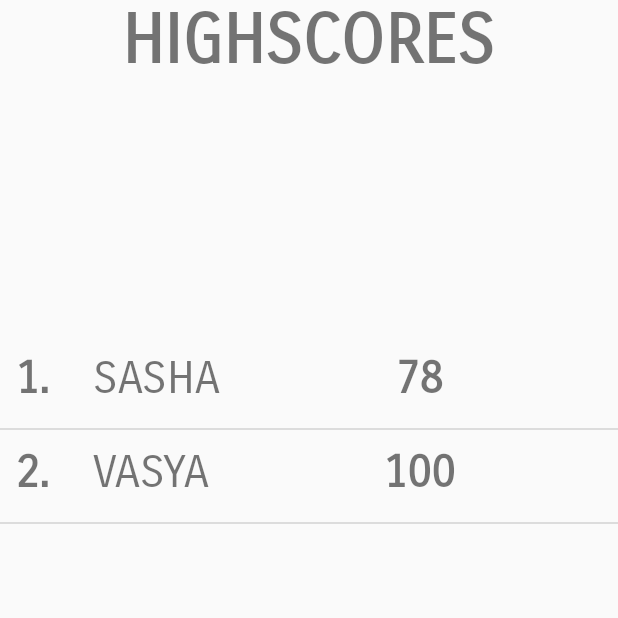
After one commit to dnlrbz/Typo, an Android app: the ScoresActivity screen opened directly, with no data from a screen before it, on a phone screen of 412 x 824 dp, the top half of it. The commit adds this screen. Run offline under Robolectric (Android 15) with nearby library versions, the phone set to English and light mode, and no system bars.

Commit message:
simple scores list

```diff
--- a/app/src/main/AndroidManifest.xml
+++ b/app/src/main/AndroidManifest.xml
@@ -22,7 +22,9 @@
         <service android:name=".Controller.ActivityManagement.ActivityRecognizedService" />
         <service android:name=".Controller.ActivityManagement.BackgroundActivityService" />
 
-        <activity android:name=".View.GameActivity"></activity>
+        <activity android:name=".View.GameActivity" />
+        <activity android:name=".View.ScoresActivity" />
+        <activity android:name=".View.StatisticsActivity"></activity>
     </application>
 
 </manifest>
--- a/app/src/main/java/at/ac/univie/hci/typo/Controller/StatisticsController.java
+++ b/app/src/main/java/at/ac/univie/hci/typo/Controller/StatisticsController.java
@@ -2,11 +2,15 @@ package at.ac.univie.hci.typo.Controller;
 
 import java.util.ArrayList;
 import java.util.Arrays;
+import java.util.Collections;
+import java.util.List;
 
 import at.ac.univie.hci.typo.Model.DataBase.Database;
 import at.ac.univie.hci.typo.Model.DataBase.PlayerDAO;
 import at.ac.univie.hci.typo.Model.GameStatistics;
 import at.ac.univie.hci.typo.Model.Player;
+import at.ac.univie.hci.typo.Model.Score;
+import at.ac.univie.hci.typo.Model.ScoresComparator;
 import at.ac.univie.hci.typo.Model.Words;
 
 public class StatisticsController {
@@ -159,6 +163,30 @@ public class StatisticsController {
     }
 
 
+    public List<Score> getScoresList() {
+        List<Score> scoreList = new ArrayList<Score>();
+
+        for (Player player: Database.mPlayerDAO.getAllPlayers()) {
+            Score score = new Score(player, getMaxScoreOfPlayer(player));
+            scoreList.add(score);
+        }
+
+        Collections.sort(scoreList, new ScoresComparator());
+        return scoreList;
+    }
+
+
+    private int getMaxScoreOfPlayer(Player player) {
+        int max = 0;
+        for (GameStatistics gameStatistics: Database.mGameStatsDAO.getGameStatisticsByPlayerName(player.getName())) {
+            if (max < gameStatistics.getScore()) {
+                max = gameStatistics.getScore();
+            }
+        }
+        return max;
+    }
+
+
 
 
 }
--- a/app/src/main/java/at/ac/univie/hci/typo/Model/Player.java
+++ b/app/src/main/java/at/ac/univie/hci/typo/Model/Player.java
@@ -1,6 +1,8 @@
 package at.ac.univie.hci.typo.Model;
 
 import java.util.concurrent.atomic.AtomicInteger;
+
+import at.ac.univie.hci.typo.Model.DataBase.Database;
 
 public class Player {
 
@@ -8,8 +10,8 @@ public class Player {
 
     private String name;
 
+    public Player() {};
 
-    public Player() {};
 
 
     public Player(String name) {
--- /dev/null
+++ b/app/src/main/java/at/ac/univie/hci/typo/Model/Score.java
@@ -0,0 +1,36 @@
+package at.ac.univie.hci.typo.Model;
+
+public class Score {
+
+    private Player player;
+    private int score;
+
+    public Score(Player player, int score) {
+        this.player = player;
+        this.score = score;
+    }
+
+    @Override
+    public String toString() {
+        return "Score{" +
+                "player=" + player +
+                ", score=" + score +
+                '}';
+    }
+
+    public Player getPlayer() {
+        return player;
+    }
+
+    public void setPlayer(Player player) {
+        this.player = player;
+    }
+
+    public int getScore() {
+        return score;
+    }
+
+    public void setScore(int score) {
+        this.score = score;
+    }
+}
--- /dev/null
+++ b/app/src/main/java/at/ac/univie/hci/typo/Model/ScoresComparator.java
@@ -0,0 +1,13 @@
+package at.ac.univie.hci.typo.Model;
+
+import java.util.Comparator;
+
+public class ScoresComparator implements Comparator<Score> {
+
+
+    @Override
+    public int compare(Score o1, Score o2) {
+        return o1.getScore() - o2.getScore();
+    }
+
+}
--- a/app/src/main/java/at/ac/univie/hci/typo/View/GameActivity.java
+++ b/app/src/main/java/at/ac/univie/hci/typo/View/GameActivity.java
@@ -75,9 +75,7 @@ public class GameActivity extends AppCompatActivity {
         };
 
         startTracking();
-        Database.mPlayerDAO.addPlayer(new Player("Vasya"));
-        Database.mGameStatsDAO.addGameStatistics(new GameStatistics(new Player("Vasya"), 0, 89.4, 201, "P", "Bus", "22:00", 1, 100));
-        System.out.println("**********" + Database.mGameStatsDAO.getAllGameStatistics().toString());
+
 
 
     }
--- a/app/src/main/java/at/ac/univie/hci/typo/View/MainActivity.java
+++ b/app/src/main/java/at/ac/univie/hci/typo/View/MainActivity.java
@@ -34,11 +34,22 @@ public class MainActivity extends AppCompatActivity {
         super.onCreate(savedInstanceState);
         setContentView(R.layout.activity_main);
         toGame = (Button) findViewById(R.id.playButton);
+
+        Database.mPlayerDAO.addPlayer(new Player("Vasya"));
+        Database.mGameStatsDAO.addGameStatistics(new GameStatistics(new Player("Vasya"), 1, 89.4, 201, "P", "Bus", "22:00", 1, 100));
+        System.out.println("**********" + Database.mGameStatsDAO.getAllGameStatistics().toString());
+
+        Database.mPlayerDAO.addPlayer(new Player("Sasha"));
+        Database.mGameStatsDAO.addGameStatistics(new GameStatistics(new Player("Sasha"), 1, 90.1, 199, "S", "Walking", "11:42", 2, 78));
     }
 
     public void openGameActivity(View view) {
         startActivity(new Intent(this, GameActivity.class));
     }
 
+    public void openScoresActivity(View view) {
+        startActivity(new Intent(this, ScoresActivity.class));
+    }
+
 
 }
--- /dev/null
+++ b/app/src/main/java/at/ac/univie/hci/typo/View/ScoreListViewAdapter.java
@@ -0,0 +1,52 @@
+package at.ac.univie.hci.typo.View;
+
+import android.content.Context;
+import android.support.annotation.NonNull;
+import android.support.annotation.Nullable;
+import android.view.LayoutInflater;
+import android.view.View;
+import android.view.ViewGroup;
+import android.widget.ArrayAdapter;
+import android.widget.TextView;
+
+import java.util.List;
+
+import at.ac.univie.hci.typo.Model.Player;
+import at.ac.univie.hci.typo.Model.Score;
+import at.ac.univie.hci.typo.R;
+
+public class ScoreListViewAdapter extends ArrayAdapter<Score> {
+
+
+    Context context;
+    int ressource;
+    List<Score> list;
+
+    public ScoreListViewAdapter(Context context, int ressource, List<Score> list) {
+        super(context, ressource, list);
+
+        this.context = context;
+        this.list = list;
+        this.ressource = ressource;
+    }
+
+    @NonNull
+    @Override
+    public View getView(int position, @Nullable View convertView, @NonNull ViewGroup parent) {
+        LayoutInflater inflater = LayoutInflater.from(context);
+        View view = inflater.inflate(ressource, null);
+
+        TextView textViewNumber = (TextView) view.findViewById(R.id.textViewNumber);
+        TextView textViewName = (TextView) view.findViewById(R.id.textViewName);
+        TextView textViewScore = (TextView) view.findViewById(R.id.textViewScore);
+
+        Score score = list.get(position);
+
+        textViewNumber.setText(String.valueOf(position+1) + ". ");
+        textViewName.setText(score.getPlayer().getName());
+        textViewScore.setText(String.valueOf(score.getScore()));
+
+
+        return view;
+    }
+}
--- /dev/null
+++ b/app/src/main/java/at/ac/univie/hci/typo/View/ScoresActivity.java
@@ -0,0 +1,64 @@
+package at.ac.univie.hci.typo.View;
+
+import android.content.Intent;
+import android.support.v7.app.AppCompatActivity;
+import android.os.Bundle;
+import android.view.View;
+import android.widget.AdapterView;
+import android.widget.ListView;
+
+import com.google.android.gms.plus.model.people.Person;
+
+import java.util.ArrayList;
+import java.util.List;
+
+import at.ac.univie.hci.typo.Controller.StatisticsController;
+import at.ac.univie.hci.typo.Model.DataBase.Database;
+import at.ac.univie.hci.typo.Model.Player;
+import at.ac.univie.hci.typo.Model.Score;
+import at.ac.univie.hci.typo.R;
+
+public class ScoresActivity extends AppCompatActivity {
+
+
+    List<Score> scoreList;
+    ListView listViewScores;
+
+    @Override
+    protected void onCreate(Bundle savedInstanceState) {
+        super.onCreate(savedInstanceState);
+        setContentView(R.layout.activity_scores);
+
+        StatisticsController statisticsController = new StatisticsController();
+
+        scoreList = statisticsController.getScoresList();
+
+        listViewScores = (ListView) findViewById(R.id.listViewScores);
+
+
+        ScoreListViewAdapter scoreListViewAdapter = new
+                ScoreListViewAdapter(this, R.layout.names_list_item, scoreList);
+
+        listViewScores.setAdapter(scoreListViewAdapter);
+
+        listViewScores.setOnItemClickListener(new AdapterView.OnItemClickListener() {
+            @Override
+            public void onItemClick(AdapterView<?> parent, View view, int position, long id) {
+                Intent intent = new Intent(view.getContext(), StatisticsActivity.class);
+                Bundle bundle = new Bundle();
+                bundle.putString("playerName", scoreList.get(position).getPlayer().getName());
+                intent.putExtras(bundle);
+                startActivity(intent);
+            }
+        });
+
+
+    }
+
+
+
+
+
+
+
+}
--- /dev/null
+++ b/app/src/main/java/at/ac/univie/hci/typo/View/StatisticsActivity.java
@@ -0,0 +1,18 @@
+package at.ac.univie.hci.typo.View;
+
+import android.support.v7.app.AppCompatActivity;
+import android.os.Bundle;
+
+import at.ac.univie.hci.typo.R;
+
+public class StatisticsActivity extends AppCompatActivity {
+
+    @Override
+    protected void onCreate(Bundle savedInstanceState) {
+        super.onCreate(savedInstanceState);
+        setContentView(R.layout.activity_statistics);
+        Bundle bundle = getIntent().getExtras();
+        String playerName = bundle.getString("playerName");
+        System.out.println("*******ACTIVITY STATISTICS OPENED FOR PLAYER: " + playerName);
+    }
+}
--- a/app/src/main/res/layout/activity_main.xml
+++ b/app/src/main/res/layout/activity_main.xml
@@ -62,6 +62,7 @@
             android:layout_marginBottom="90dp"
             android:background="@drawable/rounded_button"
             android:fontFamily="sans-serif-smallcaps"
+            android:onClick="openScoresActivity"
             android:text="@string/statistics_button"
             android:textSize="35sp"
             tools:layout_editor_absoluteX="145dp"
--- /dev/null
+++ b/app/src/main/res/layout/activity_scores.xml
@@ -0,0 +1,35 @@
+<?xml version="1.0" encoding="utf-8"?>
+<RelativeLayout xmlns:android="http://schemas.android.com/apk/res/android"
+    xmlns:app="http://schemas.android.com/apk/res-auto"
+    xmlns:tools="http://schemas.android.com/tools"
+    android:layout_width="match_parent"
+    android:layout_height="match_parent"
+    tools:context=".View.ScoresActivity">
+
+
+    <ListView
+        android:id="@+id/listViewScores"
+        android:layout_width="match_parent"
+        android:layout_height="600dp"
+        android:layout_alignParentBottom="true"
+        android:layout_alignParentEnd="true"
+        android:layout_marginEnd="0dp"
+        android:layout_marginStart="0dp"
+        android:layout_marginTop="0dp" />
+
+    <TextView
+        android:id="@+id/textView"
+        android:layout_width="322dp"
+        android:layout_height="wrap_content"
+        android:layout_alignParentTop="true"
+        android:layout_alignTop="@+id/listViewScores"
+        android:layout_centerHorizontal="true"
+        android:layout_marginBottom="0dp"
+        android:layout_marginTop="0dp"
+        android:clickable="true"
+        android:fontFamily="sans-serif-smallcaps"
+        android:text="HIGHSCORES"
+        android:textAlignment="center"
+        android:textSize="45sp"
+        android:textStyle="bold" />
+</RelativeLayout>
--- /dev/null
+++ b/app/src/main/res/layout/activity_statistics.xml
@@ -0,0 +1,9 @@
+<?xml version="1.0" encoding="utf-8"?>
+<android.support.constraint.ConstraintLayout xmlns:android="http://schemas.android.com/apk/res/android"
+    xmlns:app="http://schemas.android.com/apk/res-auto"
+    xmlns:tools="http://schemas.android.com/tools"
+    android:layout_width="match_parent"
+    android:layout_height="match_parent"
+    tools:context=".View.StatisticsActivity">
+
+</android.support.constraint.ConstraintLayout>
--- /dev/null
+++ b/app/src/main/res/layout/names_list_item.xml
@@ -0,0 +1,51 @@
+<?xml version="1.0" encoding="utf-8"?>
+<RelativeLayout xmlns:android="http://schemas.android.com/apk/res/android"
+    android:layout_width="match_parent"
+    android:layout_height="match_parent"
+    android:layout_marginLeft="0dp"
+    android:clickable="false"
+    android:orientation="vertical">
+
+
+    <TextView
+        android:id="@+id/textViewNumber"
+        android:layout_width="wrap_content"
+        android:layout_height="wrap_content"
+        android:layout_centerInParent="false"
+        android:layout_centerVertical="false"
+        android:fontFamily="sans-serif-smallcaps"
+        android:padding="10dp"
+        android:text="TextView"
+        android:textAlignment="center"
+        android:textSize="30sp"
+        android:textStyle="bold" />
+
+    <TextView
+        android:id="@+id/textViewName"
+        android:layout_width="170dp"
+        android:layout_height="wrap_content"
+        android:layout_alignParentTop="true"
+        android:layout_toEndOf="@+id/textViewNumber"
+        android:fontFamily="sans-serif-smallcaps"
+        android:padding="10dp"
+        android:text="TextView"
+        android:textAlignment="viewStart"
+        android:textSize="30sp" />
+
+    <TextView
+        android:id="@+id/textViewScore"
+        android:layout_width="115dp"
+        android:layout_height="61dp"
+        android:layout_alignParentTop="true"
+        android:layout_marginStart="0dp"
+        android:layout_toEndOf="@+id/textViewName"
+        android:fontFamily="sans-serif-smallcaps"
+        android:paddingBottom="10dp"
+        android:paddingLeft="0dp"
+        android:paddingTop="10dp"
+        android:text="TextView"
+        android:textAlignment="center"
+        android:textSize="30sp"
+        android:textStyle="bold" />
+
+</RelativeLayout>
```
Also changed, not shown: 1 other file.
* * * * * * * * *
Your task — Check each line of the records for "support" and copy the ones that contain it.

Your response —
+import android.support.annotation.NonNull;
+import android.support.annotation.Nullable;
+import android.support.v7.app.AppCompatActivity;
+import android.support.v7.app.AppCompatActivity;
+<android.support.constraint.ConstraintLayout xmlns:android="http://schemas.android.com/apk/res/android"
+</android.support.constraint.ConstraintLayout>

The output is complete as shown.